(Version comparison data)
■ ■ ■ ■ ■ ■ ■
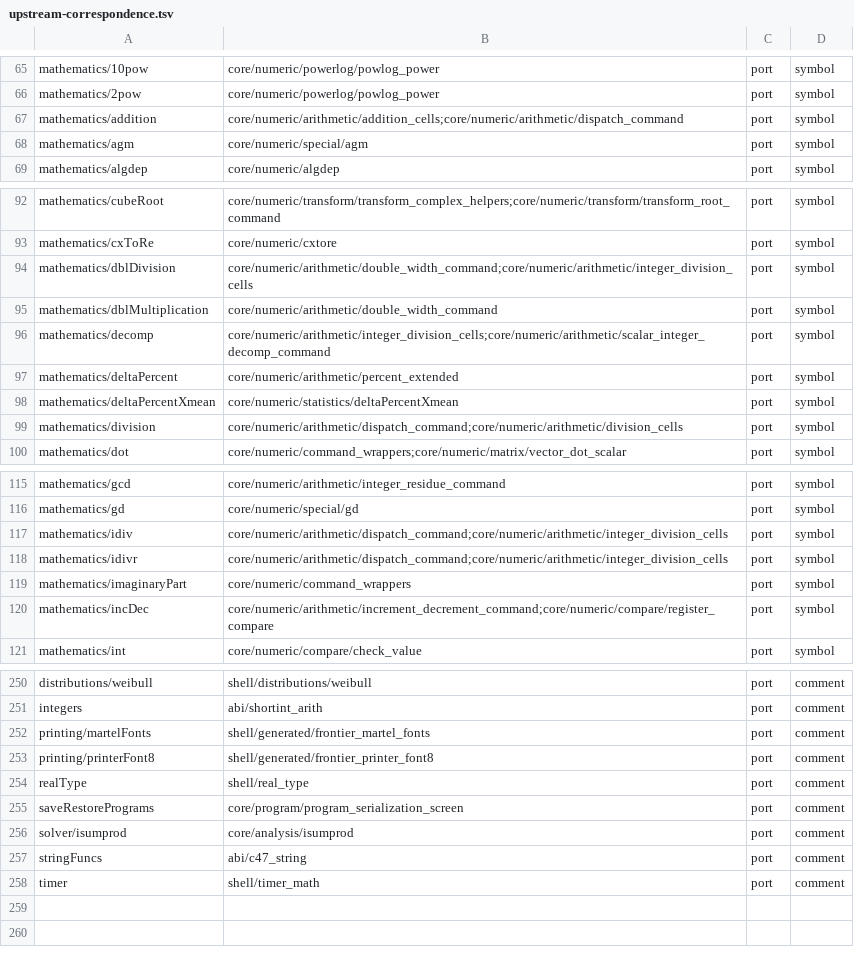
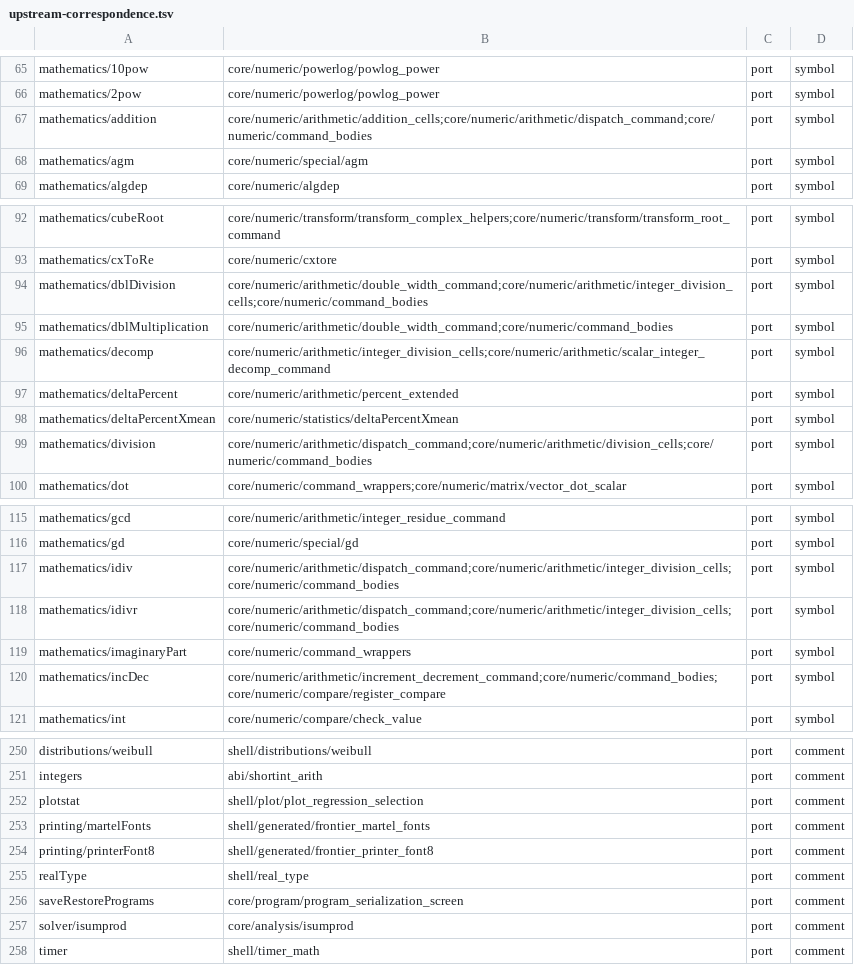
Before and after one commit to ppigazzini/z47, a TSV file: .github/project/upstream-correspondence.tsv, drawn as a sheet; only a part is shown, gaps mark what is left out; the diff covers the shown part only.

Commit message:
refactor(numeric): reach the command bodies through a comptime seam
The fronts of fnAdd, the other arithmetic commands, fnRound, the
comparisons and INC/DEC called upstream's full command bodies through
symbols exported as z47_math_wrappers_legacy_*, so that the fake-surface
parity harness could link no-op stubs in their place. The bodies are
live and are the faithful ports, so "legacy" misnamed them, and the
link seam put 20 invented names in z47's authored ABI.

command_bodies.zig imports the body owners in product builds and hands
the harness no-ops on the fake surface. The bodies keep their upstream
names as plain functions; noinline keeps each in its own section (QSPI
on the DM42 packages) rather than inlined into its front, which cost
272 bytes of DMCP flash before and 80 after. runtime.legacy goes,
including 50 @extern bindings to symbols nothing defined or called.
Authored ABI 151 -> 131; callconv_c_sites 3274 -> 3253.

zig build both, test:unit, dmcp (flash 689224, .bss headroom 112),
math_command_wrappers_parity, math_random_parity and
math_wrappers_full_core_parity exit 0; Windows and macOS type-check
43/43; check-authored-abi, check-module-graph and the other gate
scripts exit 0.

```diff
--- a/.github/project/upstream-correspondence.tsv
+++ b/.github/project/upstream-correspondence.tsv
@@ -66,3 +66,3 @@ mathematics/10pow	core/numeric/powerlog/powlog_power	port	symbol
 mathematics/2pow	core/numeric/powerlog/powlog_power	port	symbol
-mathematics/addition	core/numeric/arithmetic/addition_cells;core/numeric/arithmetic/dispatch_command	port	symbol
+mathematics/addition	core/numeric/arithmetic/addition_cells;core/numeric/arithmetic/dispatch_command;core/numeric/command_bodies	port	symbol
 mathematics/agm	core/numeric/special/agm	port	symbol
@@ -93,4 +93,4 @@ mathematics/cubeRoot	core/numeric/transform/transform_complex_helpers;core/numer
 mathematics/cxToRe	core/numeric/cxtore	port	symbol
-mathematics/dblDivision	core/numeric/arithmetic/double_width_command;core/numeric/arithmetic/integer_division_cells	port	symbol
-mathematics/dblMultiplication	core/numeric/arithmetic/double_width_command	port	symbol
+mathematics/dblDivision	core/numeric/arithmetic/double_width_command;core/numeric/arithmetic/integer_division_cells;core/numeric/command_bodies	port	symbol
+mathematics/dblMultiplication	core/numeric/arithmetic/double_width_command;core/numeric/command_bodies	port	symbol
 mathematics/decomp	core/numeric/arithmetic/integer_division_cells;core/numeric/arithmetic/scalar_integer_decomp_command	port	symbol
@@ -98,3 +98,3 @@ mathematics/deltaPercent	core/numeric/arithmetic/percent_extended	port	symbol
 mathematics/deltaPercentXmean	core/numeric/statistics/deltaPercentXmean	port	symbol
-mathematics/division	core/numeric/arithmetic/dispatch_command;core/numeric/arithmetic/division_cells	port	symbol
+mathematics/division	core/numeric/arithmetic/dispatch_command;core/numeric/arithmetic/division_cells;core/numeric/command_bodies	port	symbol
 mathematics/dot	core/numeric/command_wrappers;core/numeric/matrix/vector_dot_scalar	port	symbol
@@ -116,6 +116,6 @@ mathematics/gcd	core/numeric/arithmetic/integer_residue_command	port	symbol
 mathematics/gd	core/numeric/special/gd	port	symbol
-mathematics/idiv	core/numeric/arithmetic/dispatch_command;core/numeric/arithmetic/integer_division_cells	port	symbol
-mathematics/idivr	core/numeric/arithmetic/dispatch_command;core/numeric/arithmetic/integer_division_cells	port	symbol
+mathematics/idiv	core/numeric/arithmetic/dispatch_command;core/numeric/arithmetic/integer_division_cells;core/numeric/command_bodies	port	symbol
+mathematics/idivr	core/numeric/arithmetic/dispatch_command;core/numeric/arithmetic/integer_division_cells;core/numeric/command_bodies	port	symbol
 mathematics/imaginaryPart	core/numeric/command_wrappers	port	symbol
-mathematics/incDec	core/numeric/arithmetic/increment_decrement_command;core/numeric/compare/register_compare	port	symbol
+mathematics/incDec	core/numeric/arithmetic/increment_decrement_command;core/numeric/command_bodies;core/numeric/compare/register_compare	port	symbol
 mathematics/int	core/numeric/compare/check_value	port	symbol
@@ -251,2 +251,3 @@ distributions/weibull	shell/distributions/weibull	port	comment
 integers	abi/shortint_arith	port	comment
+plotstat	shell/plot/plot_regression_selection	port	comment
 printing/martelFonts	shell/generated/frontier_martel_fonts	port	comment
@@ -256,3 +257,2 @@ saveRestorePrograms	core/program/program_serialization_screen	port	comment
 solver/isumprod	core/analysis/isumprod	port	comment
-stringFuncs	abi/c47_string	port	comment
 timer	shell/timer_math	port	comment
```
Also changed, not shown: 4 edited cells elsewhere in this file, 15 other files.
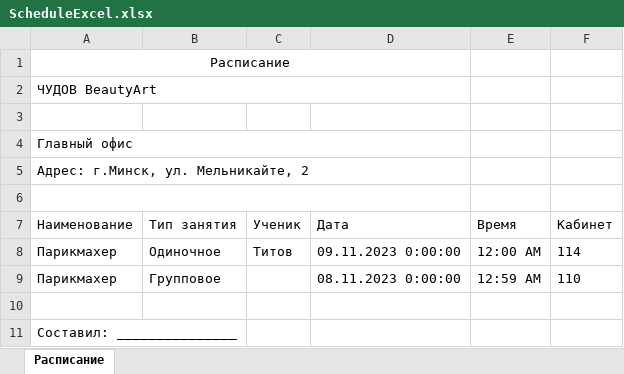
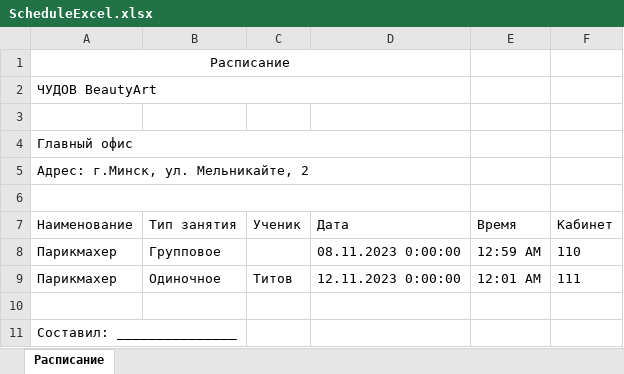
Before and after one commit to snuffdrunkk/BeautyArt, an Excel workbook: Resources/ScheduleExcel.xlsx, sheet Расписание, drawn as a sheet; values as stored, in another font and other column widths than the file's, no borders; removed rows and columns are numbered as before the commit, all else as after; the diff names each change by its address in the sheet, - before the commit and + after, or states it on an @@ line.

```diff
--- a/Resources/ScheduleExcel.xlsx (sheet Расписание)
+++ b/Resources/ScheduleExcel.xlsx (sheet Расписание)
-row 8: Парикмахер | Одиночное | Титов | 09.11.2023 0:00:00 | 12:00 AM | 114
+row 9: Парикмахер | Одиночное | Титов | 12.11.2023 0:00:00 | 12:01 AM | 111
```
Also changed, not shown: 19 other files.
■ ■ ■ ■ ■ ■ ■
-- WHAT THE EXERCISE ASKS --
Exact copies of all the entries are needed; output them without the pictures.

-- RESULT OF THIS EXERCISE --
Before and after one commit to ppigazzini/z47, a TSV file: .github/project/upstream-correspondence.tsv, drawn as a sheet; only a part is shown, gaps mark what is left out; the diff covers the shown part only.

Commit message:
refactor(numeric): reach the command bodies through a comptime seam
The fronts of fnAdd, the other arithmetic commands, fnRound, the
comparisons and INC/DEC called upstream's full command bodies through
symbols exported as z47_math_wrappers_legacy_*, so that the fake-surface
parity harness could link no-op stubs in their place. The bodies are
live and are the faithful ports, so "legacy" misnamed them, and the
link seam put 20 invented names in z47's authored ABI.

command_bodies.zig imports the body owners in product builds and hands
the harness no-ops on the fake surface. The bodies keep their upstream
names as plain functions; noinline keeps each in its own section (QSPI
on the DM42 packages) rather than inlined into its front, which cost
272 bytes of DMCP flash before and 80 after. runtime.legacy goes,
including 50 @extern bindings to symbols nothing defined or called.
Authored ABI 151 -> 131; callconv_c_sites 3274 -> 3253.

zig build both, test:unit, dmcp (flash 689224, .bss headroom 112),
math_command_wrappers_parity, math_random_parity and
math_wrappers_full_core_parity exit 0; Windows and macOS type-check
43/43; check-authored-abi, check-module-graph and the other gate
scripts exit 0.

```diff
--- a/.github/project/upstream-correspondence.tsv
+++ b/.github/project/upstream-correspondence.tsv
@@ -66,3 +66,3 @@ mathematics/10pow	core/numeric/powerlog/powlog_power	port	symbol
 mathematics/2pow	core/numeric/powerlog/powlog_power	port	symbol
-mathematics/addition	core/numeric/arithmetic/addition_cells;core/numeric/arithmetic/dispatch_command	port	symbol
+mathematics/addition	core/numeric/arithmetic/addition_cells;core/numeric/arithmetic/dispatch_command;core/numeric/command_bodies	port	symbol
 mathematics/agm	core/numeric/special/agm	port	symbol
@@ -93,4 +93,4 @@ mathematics/cubeRoot	core/numeric/transform/transform_complex_helpers;core/numer
 mathematics/cxToRe	core/numeric/cxtore	port	symbol
-mathematics/dblDivision	core/numeric/arithmetic/double_width_command;core/numeric/arithmetic/integer_division_cells	port	symbol
-mathematics/dblMultiplication	core/numeric/arithmetic/double_width_command	port	symbol
+mathematics/dblDivision	core/numeric/arithmetic/double_width_command;core/numeric/arithmetic/integer_division_cells;core/numeric/command_bodies	port	symbol
+mathematics/dblMultiplication	core/numeric/arithmetic/double_width_command;core/numeric/command_bodies	port	symbol
 mathematics/decomp	core/numeric/arithmetic/integer_division_cells;core/numeric/arithmetic/scalar_integer_decomp_command	port	symbol
@@ -98,3 +98,3 @@ mathematics/deltaPercent	core/numeric/arithmetic/percent_extended	port	symbol
 mathematics/deltaPercentXmean	core/numeric/statistics/deltaPercentXmean	port	symbol
-mathematics/division	core/numeric/arithmetic/dispatch_command;core/numeric/arithmetic/division_cells	port	symbol
+mathematics/division	core/numeric/arithmetic/dispatch_command;core/numeric/arithmetic/division_cells;core/numeric/command_bodies	port	symbol
 mathematics/dot	core/numeric/command_wrappers;core/numeric/matrix/vector_dot_scalar	port	symbol
@@ -116,6 +116,6 @@ mathematics/gcd	core/numeric/arithmetic/integer_residue_command	port	symbol
 mathematics/gd	core/numeric/special/gd	port	symbol
-mathematics/idiv	core/numeric/arithmetic/dispatch_command;core/numeric/arithmetic/integer_division_cells	port	symbol
-mathematics/idivr	core/numeric/arithmetic/dispatch_command;core/numeric/arithmetic/integer_division_cells	port	symbol
+mathematics/idiv	core/numeric/arithmetic/dispatch_command;core/numeric/arithmetic/integer_division_cells;core/numeric/command_bodies	port	symbol
+mathematics/idivr	core/numeric/arithmetic/dispatch_command;core/numeric/arithmetic/integer_division_cells;core/numeric/command_bodies	port	symbol
 mathematics/imaginaryPart	core/numeric/command_wrappers	port	symbol
-mathematics/incDec	core/numeric/arithmetic/increment_decrement_command;core/numeric/compare/register_compare	port	symbol
+mathematics/incDec	core/numeric/arithmetic/increment_decrement_command;core/numeric/command_bodies;core/numeric/compare/register_compare	port	symbol
 mathematics/int	core/numeric/compare/check_value	port	symbol
@@ -251,2 +251,3 @@ distributions/weibull	shell/distributions/weibull	port	comment
 integers	abi/shortint_arith	port	comment
+plotstat	shell/plot/plot_regression_selection	port	comment
 printing/martelFonts	shell/generated/frontier_martel_fonts	port	comment
@@ -256,3 +257,2 @@ saveRestorePrograms	core/program/program_serialization_screen	port	comment
 solver/isumprod	core/analysis/isumprod	port	comment
-stringFuncs	abi/c47_string	port	comment
 timer	shell/timer_math	port	comment
```
Also changed, not shown: 4 edited cells elsewhere in this file, 15 other files.
Before and after one commit to snuffdrunkk/BeautyArt, an Excel workbook: Resources/ScheduleExcel.xlsx, sheet Расписание, drawn as a sheet; values as stored, in another font and other column widths than the file's, no borders; removed rows and columns are numbered as before the commit, all else as after; the diff names each change by its address in the sheet, - before the commit and + after, or states it on an @@ line.

```diff
--- a/Resources/ScheduleExcel.xlsx (sheet Расписание)
+++ b/Resources/ScheduleExcel.xlsx (sheet Расписание)
-row 8: Парикмахер | Одиночное | Титов | 09.11.2023 0:00:00 | 12:00 AM | 114
+row 9: Парикмахер | Одиночное | Титов | 12.11.2023 0:00:00 | 12:01 AM | 111
```
Also changed, not shown: 19 other files.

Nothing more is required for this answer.